_REQUIREMENT_
In the records, find each line where "link" occurs, and copy it.

_AVAILABLE DATA_
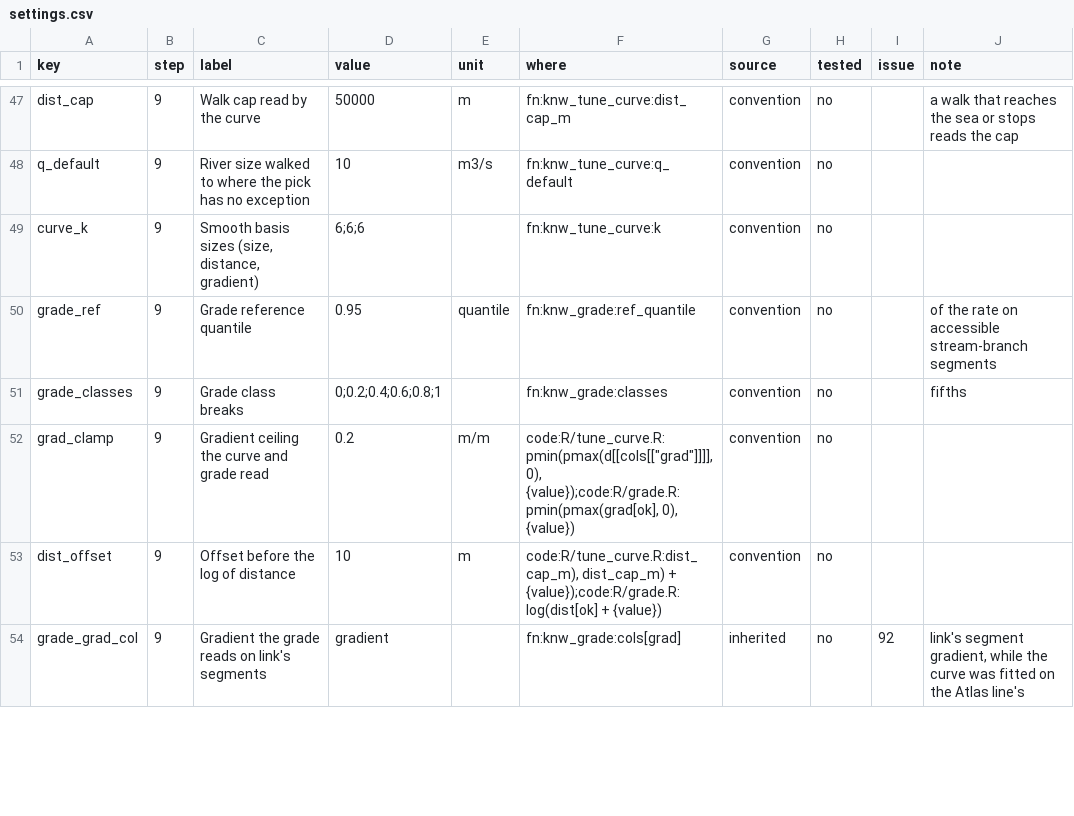
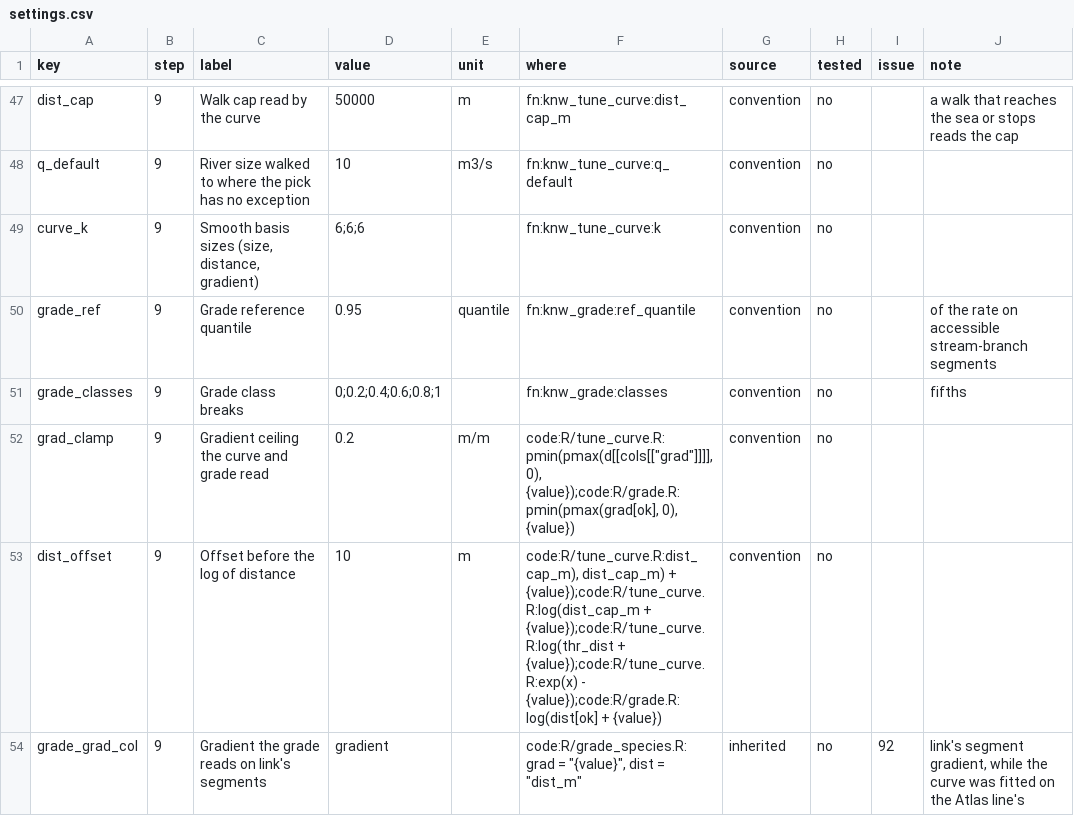
Before and after one commit to NewGraphEnvironment/knowledge, a CSV file: inst/method/settings.csv, drawn as a sheet; only a part is shown, gaps mark what is left out; the diff covers the shown part only.

```diff
--- a/inst/method/settings.csv
+++ b/inst/method/settings.csv
@@ -52,3 +52,3 @@ grade_classes,9,Grade class breaks,0;0.2;0.4;0.6;0.8;1,,fn:knw_grade:classes,con
 grad_clamp,9,Gradient ceiling the curve and grade read,0.2,m/m,"code:R/tune_curve.R:pmin(pmax(d[[cols[[""grad""]]]], 0), {value});code:R/grade.R:pmin(pmax(grad[ok], 0), {value})",convention,no,,
-dist_offset,9,Offset before the log of distance,10,m,"code:R/tune_curve.R:dist_cap_m), dist_cap_m) + {value});code:R/grade.R:log(dist[ok] + {value})",convention,no,,
-grade_grad_col,9,Gradient the grade reads on link's segments,gradient,,fn:knw_grade:cols[grad],inherited,no,92,"link's segment gradient, while the curve was fitted on the Atlas line's"
+dist_offset,9,Offset before the log of distance,10,m,"code:R/tune_curve.R:dist_cap_m), dist_cap_m) + {value});code:R/tune_curve.R:log(dist_cap_m + {value});code:R/tune_curve.R:log(thr_dist + {value});code:R/tune_curve.R:exp(x) - {value});code:R/grade.R:log(dist[ok] + {value})",convention,no,,
+grade_grad_col,9,Gradient the grade reads on link's segments,gradient,,"code:R/grade_species.R:grad = ""{value}"", dist = ""dist_m""",inherited,no,92,"link's segment gradient, while the curve was fitted on the Atlas line's"
```
Also changed, not shown: 1 added row and 9 edited cells elsewhere in this file, 8 other files.
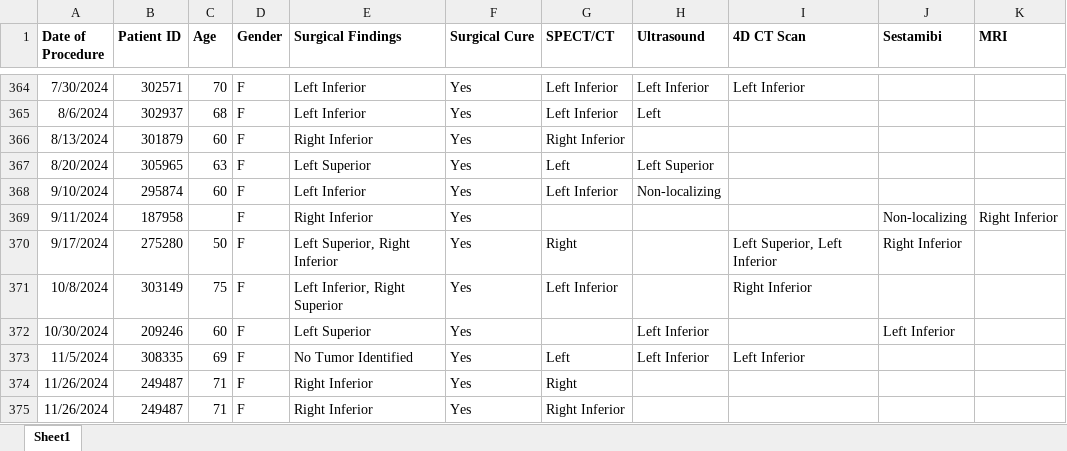
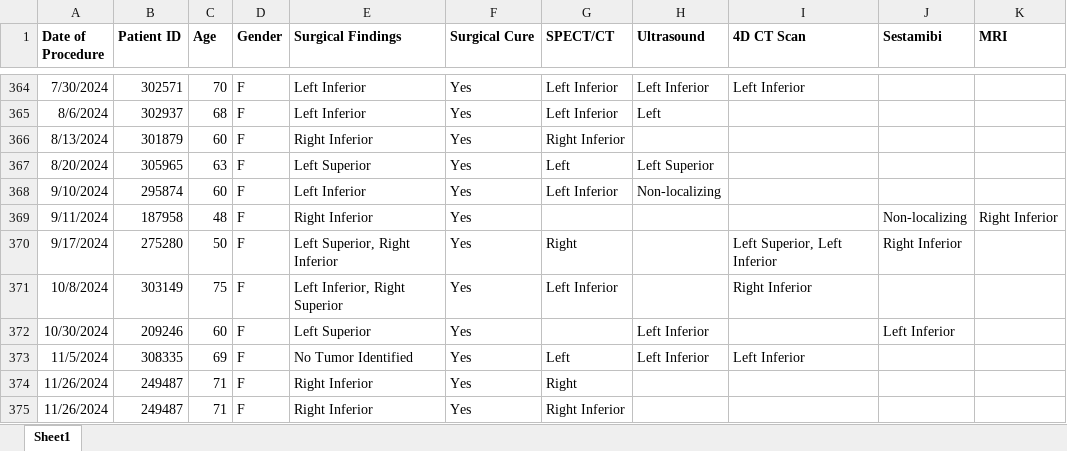
Before and after one commit to Jonah-Schwartz521/parathyroid-imaging-evaluation, an Excel workbook: Data/raw_imaging_data.xlsx, sheet Sheet1, drawn as a sheet; only a part is shown, gaps mark what is left out; values as stored, in another font and other column widths than the file's, no borders; the diff names each change by its address in the sheet, - before the commit and + after, or states it on an @@ line.

Commit message:
fixed additional null value in age column

```diff
--- a/Data/raw_imaging_data.xlsx (sheet Sheet1)
+++ b/Data/raw_imaging_data.xlsx (sheet Sheet1)
-C369 (Age): (empty)
+C369 (Age): 48
```
Also changed, not shown: 1 other file.
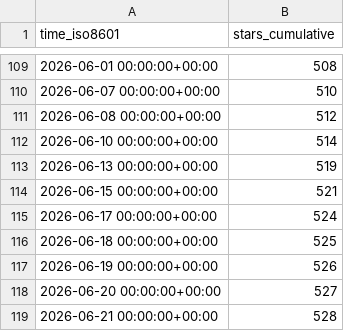
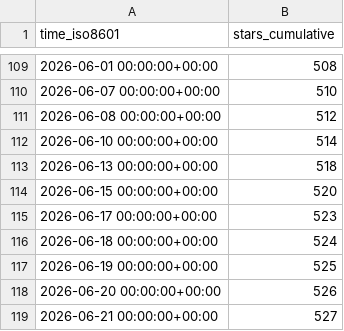
Before and after one commit to awslabs/fullstack-solution-template-for-agentcore, a CSV file: awslabs/fullstack-solution-template-for-agentcore/ghrs-data/stargazers.csv, drawn as a sheet; only a part is shown, gaps mark what is left out.

```diff
--- a/awslabs/fullstack-solution-template-for-agentcore/ghrs-data/stargazers.csv
+++ b/awslabs/fullstack-solution-template-for-agentcore/ghrs-data/stargazers.csv
@@ -112,8 +112,8 @@ time_iso8601,stars_cumulative
 2026-06-10 00:00:00+00:00,514
-2026-06-13 00:00:00+00:00,519
-2026-06-15 00:00:00+00:00,521
-2026-06-17 00:00:00+00:00,524
-2026-06-18 00:00:00+00:00,525
-2026-06-19 00:00:00+00:00,526
-2026-06-20 00:00:00+00:00,527
-2026-06-21 00:00:00+00:00,528
+2026-06-13 00:00:00+00:00,518
+2026-06-15 00:00:00+00:00,520
+2026-06-17 00:00:00+00:00,523
+2026-06-18 00:00:00+00:00,524
+2026-06-19 00:00:00+00:00,525
+2026-06-20 00:00:00+00:00,526
+2026-06-21 00:00:00+00:00,527
```
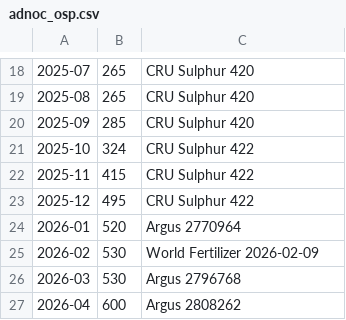
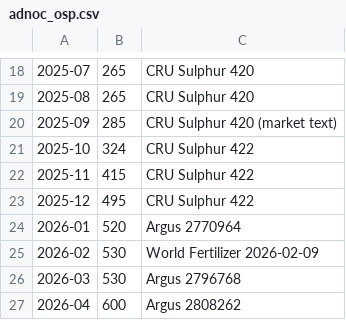
Before and after one commit to Data4ThePeople/Sulfur, a CSV file: data/manual/adnoc_osp.csv, drawn as a sheet; only a part is shown, gaps mark what is left out; the diff names each change by its address in the sheet, - before the commit and + after, or states it on an @@ line.

```diff
--- a/data/manual/adnoc_osp.csv
+++ b/data/manual/adnoc_osp.csv
-C20: CRU Sulphur 420
+C20: CRU Sulphur 420 (market text)
```
Also changed, not shown: data/manual/china_port_stocks.csv, 17 other files.
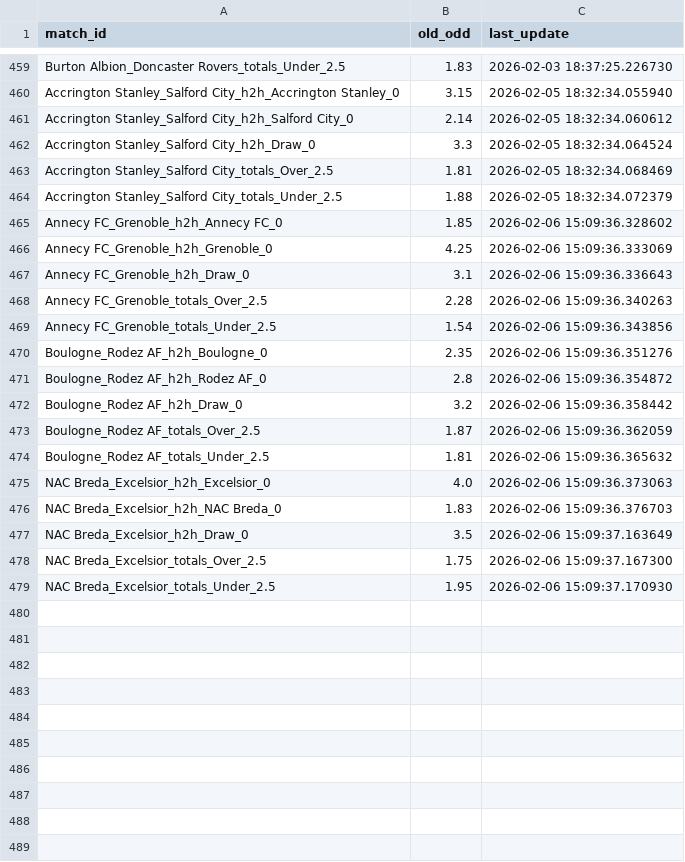
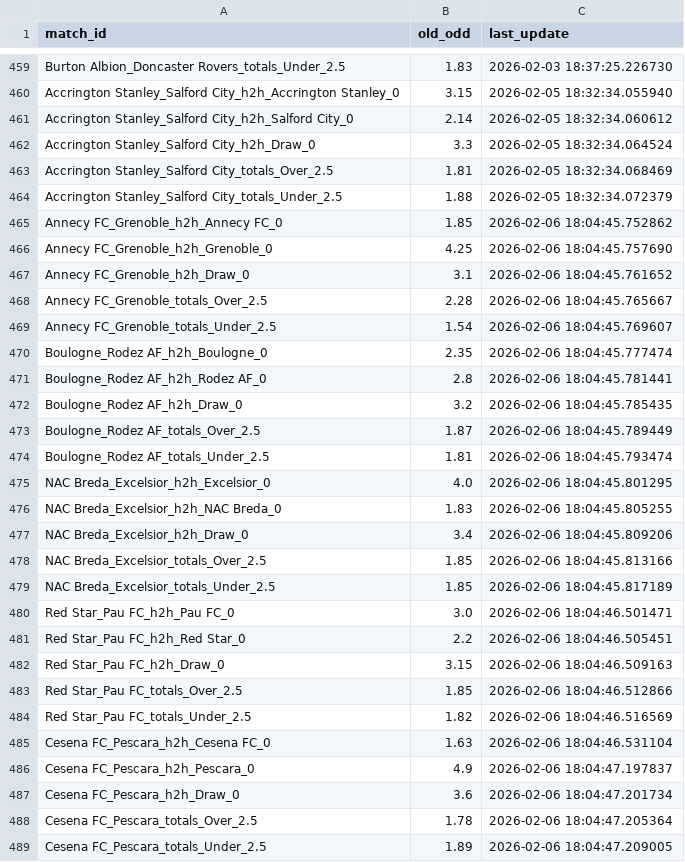
Before and after one commit to pnstung-ui/Vebo_idol, a CSV file: odds_tracker.csv, drawn as a sheet; only a part is shown, gaps mark what is left out.

```diff
--- a/odds_tracker.csv
+++ b/odds_tracker.csv
@@ -464,16 +464,26 @@ Accrington Stanley_Salford City_totals_Over_2.5,1.81,2026-02-05 18:32:34.068469
 Accrington Stanley_Salford City_totals_Under_2.5,1.88,2026-02-05 18:32:34.072379
-Annecy FC_Grenoble_h2h_Annecy FC_0,1.85,2026-02-06 15:09:36.328602
-Annecy FC_Grenoble_h2h_Grenoble_0,4.25,2026-02-06 15:09:36.333069
-Annecy FC_Grenoble_h2h_Draw_0,3.1,2026-02-06 15:09:36.336643
-Annecy FC_Grenoble_totals_Over_2.5,2.28,2026-02-06 15:09:36.340263
-Annecy FC_Grenoble_totals_Under_2.5,1.54,2026-02-06 15:09:36.343856
-Boulogne_Rodez AF_h2h_Boulogne_0,2.35,2026-02-06 15:09:36.351276
-Boulogne_Rodez AF_h2h_Rodez AF_0,2.8,2026-02-06 15:09:36.354872
-Boulogne_Rodez AF_h2h_Draw_0,3.2,2026-02-06 15:09:36.358442
-Boulogne_Rodez AF_totals_Over_2.5,1.87,2026-02-06 15:09:36.362059
-Boulogne_Rodez AF_totals_Under_2.5,1.81,2026-02-06 15:09:36.365632
-NAC Breda_Excelsior_h2h_Excelsior_0,4.0,2026-02-06 15:09:36.373063
-NAC Breda_Excelsior_h2h_NAC Breda_0,1.83,2026-02-06 15:09:36.376703
-NAC Breda_Excelsior_h2h_Draw_0,3.5,2026-02-06 15:09:37.163649
-NAC Breda_Excelsior_totals_Over_2.5,1.75,2026-02-06 15:09:37.167300
-NAC Breda_Excelsior_totals_Under_2.5,1.95,2026-02-06 15:09:37.170930
+Annecy FC_Grenoble_h2h_Annecy FC_0,1.85,2026-02-06 18:04:45.752862
+Annecy FC_Grenoble_h2h_Grenoble_0,4.25,2026-02-06 18:04:45.757690
+Annecy FC_Grenoble_h2h_Draw_0,3.1,2026-02-06 18:04:45.761652
+Annecy FC_Grenoble_totals_Over_2.5,2.28,2026-02-06 18:04:45.765667
+Annecy FC_Grenoble_totals_Under_2.5,1.54,2026-02-06 18:04:45.769607
+Boulogne_Rodez AF_h2h_Boulogne_0,2.35,2026-02-06 18:04:45.777474
+Boulogne_Rodez AF_h2h_Rodez AF_0,2.8,2026-02-06 18:04:45.781441
+Boulogne_Rodez AF_h2h_Draw_0,3.2,2026-02-06 18:04:45.785435
+Boulogne_Rodez AF_totals_Over_2.5,1.87,2026-02-06 18:04:45.789449
+Boulogne_Rodez AF_totals_Under_2.5,1.81,2026-02-06 18:04:45.793474
+NAC Breda_Excelsior_h2h_Excelsior_0,4.0,2026-02-06 18:04:45.801295
+NAC Breda_Excelsior_h2h_NAC Breda_0,1.83,2026-02-06 18:04:45.805255
+NAC Breda_Excelsior_h2h_Draw_0,3.4,2026-02-06 18:04:45.809206
+NAC Breda_Excelsior_totals_Over_2.5,1.85,2026-02-06 18:04:45.813166
+NAC Breda_Excelsior_totals_Under_2.5,1.85,2026-02-06 18:04:45.817189
+Red Star_Pau FC_h2h_Pau FC_0,3.0,2026-02-06 18:04:46.501471
+Red Star_Pau FC_h2h_Red Star_0,2.2,2026-02-06 18:04:46.505451
+Red Star_Pau FC_h2h_Draw_0,3.15,2026-02-06 18:04:46.509163
+Red Star_Pau FC_totals_Over_2.5,1.85,2026-02-06 18:04:46.512866
+Red Star_Pau FC_totals_Under_2.5,1.82,2026-02-06 18:04:46.516569
+Cesena FC_Pescara_h2h_Cesena FC_0,1.63,2026-02-06 18:04:46.531104
+Cesena FC_Pescara_h2h_Pescara_0,4.9,2026-02-06 18:04:47.197837
+Cesena FC_Pescara_h2h_Draw_0,3.6,2026-02-06 18:04:47.201734
+Cesena FC_Pescara_totals_Over_2.5,1.78,2026-02-06 18:04:47.205364
+Cesena FC_Pescara_totals_Under_2.5,1.89,2026-02-06 18:04:47.209005
```
Also changed, not shown: shark_history_log.csv.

_ANSWER TO THIS TASK_
-grade_grad_col,9,Gradient the grade reads on link's segments,gradient,,fn:knw_grade:cols[grad],inherited,no,92,"link's segment gradient, while the curve was fitted on the Atlas line's"
+grade_grad_col,9,Gradient the grade reads on link's segments,gradient,,"code:R/grade_species.R:grad = ""{value}"", dist = ""dist_m""",inherited,no,92,"link's segment gradient, while the curve was fitted on the Atlas line's"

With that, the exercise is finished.